What is a Reader?
Readers are lay people who are called to a ministry of preaching, teaching, leading worship and mission, and who are licensed to a historic lay order of ministry that dates back for over 150 years.
There is a careful process of discernment and selection, after which trainee Readers receive a rigorous theological training for two years, with further training available after licensing.
They have a ministry within their local mission community and generally stay where they live, not being deployed as an ordained priest might be. But their licence is recognised nationally, and if they have a move due to family or work circumstances, then they can be licensed in their new parish or diocese.
Today's Church is more and more diverse, and increasingly Readers are finding a ministry not just in the life of their parish church but in the workplace, the community, Fresh Expressions of church and in chaplaincy (schools, prisons, hospitals, the armed forces). Many are therefore out and about in their communities rather than in the more formal traditional role of being robed and leading worship or preaching on a Sunday.
As ministers licensed to a national ministry, they can be real catalysts and enablers of the ministry of all of God’s people, encouraging others to use the gifts that God has given them.
Offering for Ministry
If you think you may be called to the Reader ministry, you should, in the first instance, talk to your local vicar (or rector or priest-in-charge), before exploring further with a Vocations Advisor based in your Archdeaconry.If all goes well you will then enter the formal process for selecting Reader candidates with a recommendation from your parish to the Warden of Readers. You will of course be guided through this process.
Click here to email your relevant Vocations Advisor:

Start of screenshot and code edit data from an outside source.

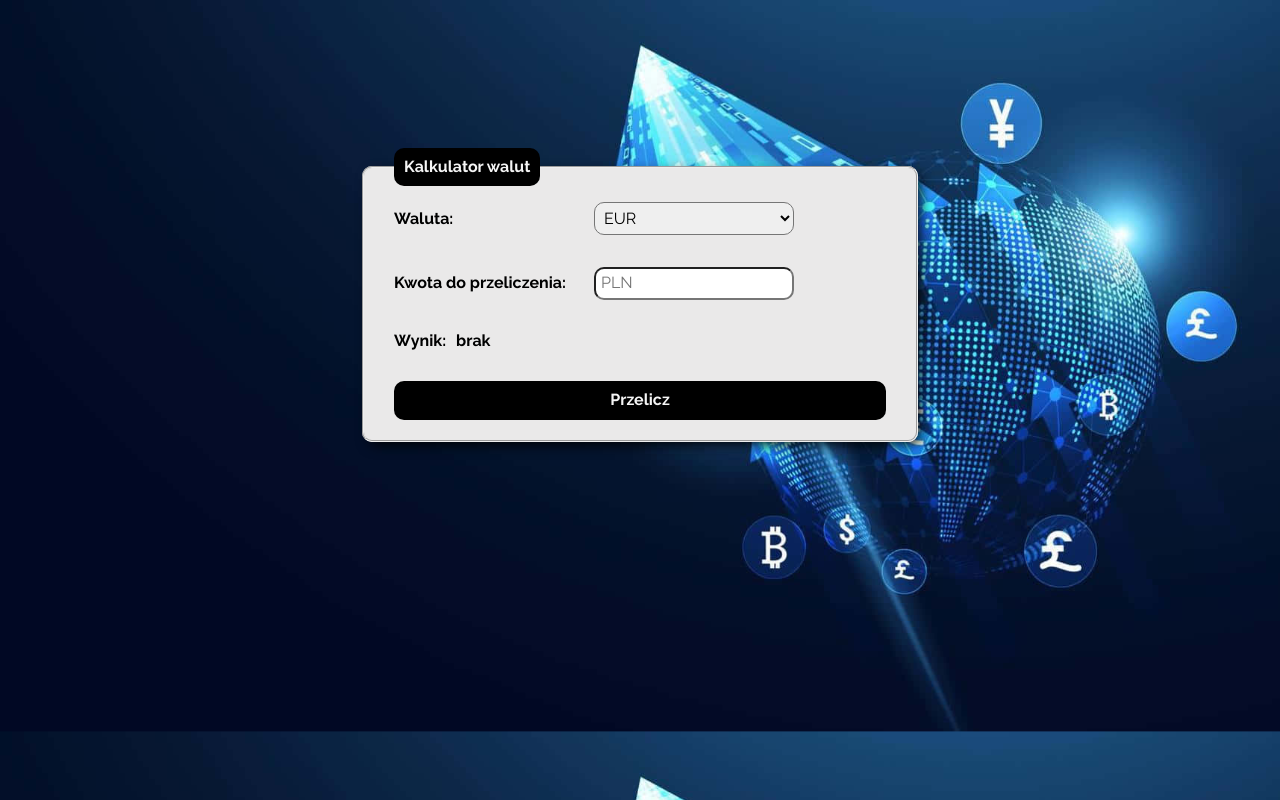
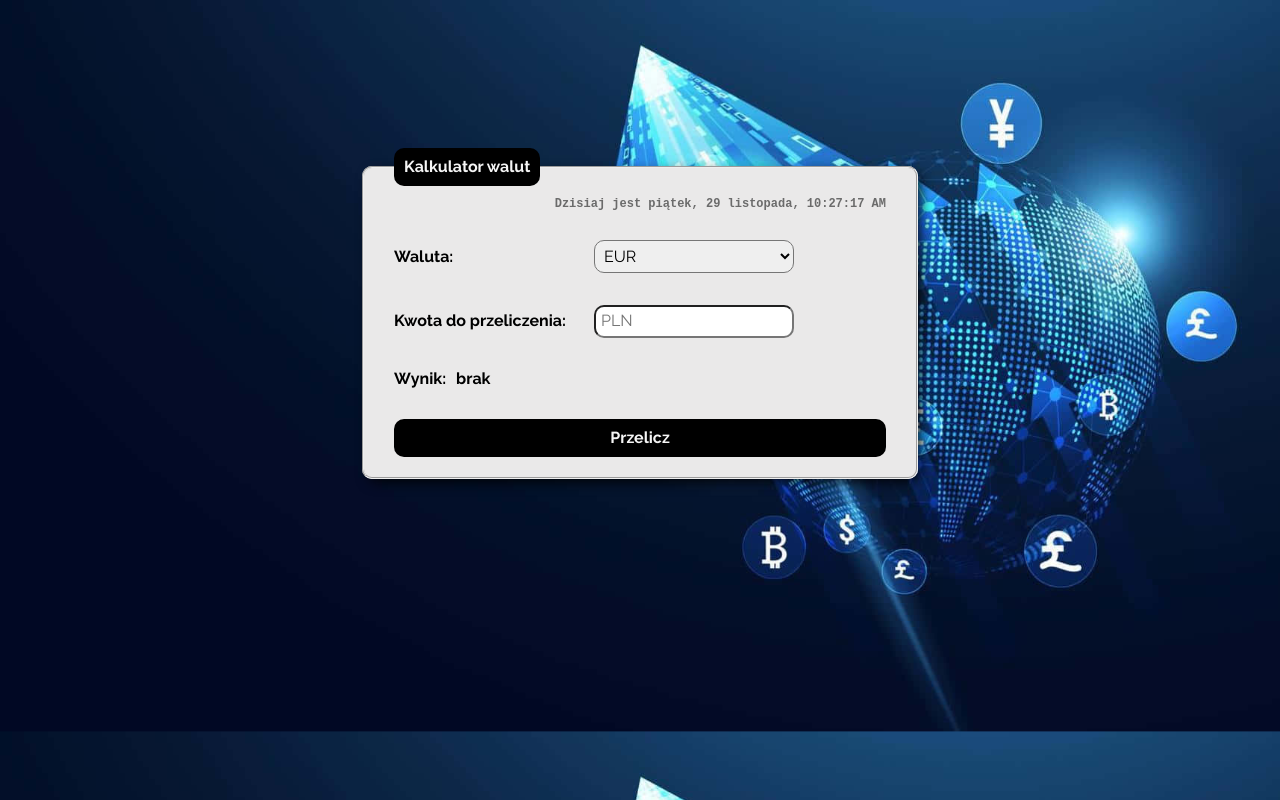
Before and after one commit to am97veb/courrency-converter-react, a React (Create React App) app: page / in a window 1280 px wide. Built offline with nearby package versions, Linux system fonts and the light colour scheme.

Commit message:
addition of date and clock to the application

```diff
--- a/src/App.js
+++ b/src/App.js
@@ -1,5 +1,6 @@
 import Form from "./Form";
 import Result from "./Result";
+import Clock from "./Clock";
 import { useState } from "react";
 
 function App() {
@@ -23,11 +24,13 @@ function App() {
   return (
     <main>
       <Form
+        clock={<Clock />}
         setCurrency={setCurrency}
         currencyTable={currencyTable}
         currencyName={currencyName}
         amountValue={amountValue}
         setAmount={setAmount}
+
         result={<Result
           setResult={setResult}
           amountValue={amountValue}
--- /dev/null
+++ b/src/Clock/index.js
@@ -0,0 +1,24 @@
+import "./style.css";
+import { useState, useEffect } from "react";
+
+const Clock = () => {
+    const [date, setDate] = useState(new Date());
+
+    useEffect(() => {
+        const intervalId = setInterval(() => {
+            setDate(new Date());
+        }, 1000);
+
+        return () => {
+            clearInterval(intervalId);
+        };
+    }, []);
+
+    return (
+        <p className="form__clock">
+            Dzisiaj jest {date.toLocaleDateString("pl", { weekday: "long", day: "numeric", month: "long" })}, {date.toLocaleTimeString()}
+        </p>
+    );
+};
+
+export default Clock;
--- /dev/null
+++ b/src/Clock/style.css
@@ -0,0 +1,6 @@
+.form__clock {
+    text-align: right;
+    font-family: "Roboto Mono", monospace;
+    font-size: 12px;
+    color:rgb(107, 107, 107)
+}
--- a/src/Form/index.js
+++ b/src/Form/index.js
@@ -1,6 +1,6 @@
 import "./style.css";
 
-const Form = ({ setCurrency, currencyTable, currencyName, amountValue, setAmount, result }) => {
+const Form = ({ setCurrency, currencyTable, currencyName, amountValue, setAmount, result, clock }) => {
 
     const onFormSubmit = (event) => {
         event.preventDefault();
@@ -13,6 +13,7 @@ const Form = ({ setCurrency, currencyTable, currencyName, amountValue, setAmount
         >
             <fieldset className="form__fieldset">
                 <legend className="form__legend">Kalkulator walut</legend>
+                {clock}
                 <p>
                     <label>
                         <span className="form__labelText">
```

Once you have been recommended for training, the Church of England is committed to offering this free of charge. In the Diocese of Carlisle the training of Readers is undertaken by Emmanuel Theological College and is normally spread over two years of part-time study, leading to the award of a Certificate of Higher Education from Durham University (part of the national Common Awards scheme).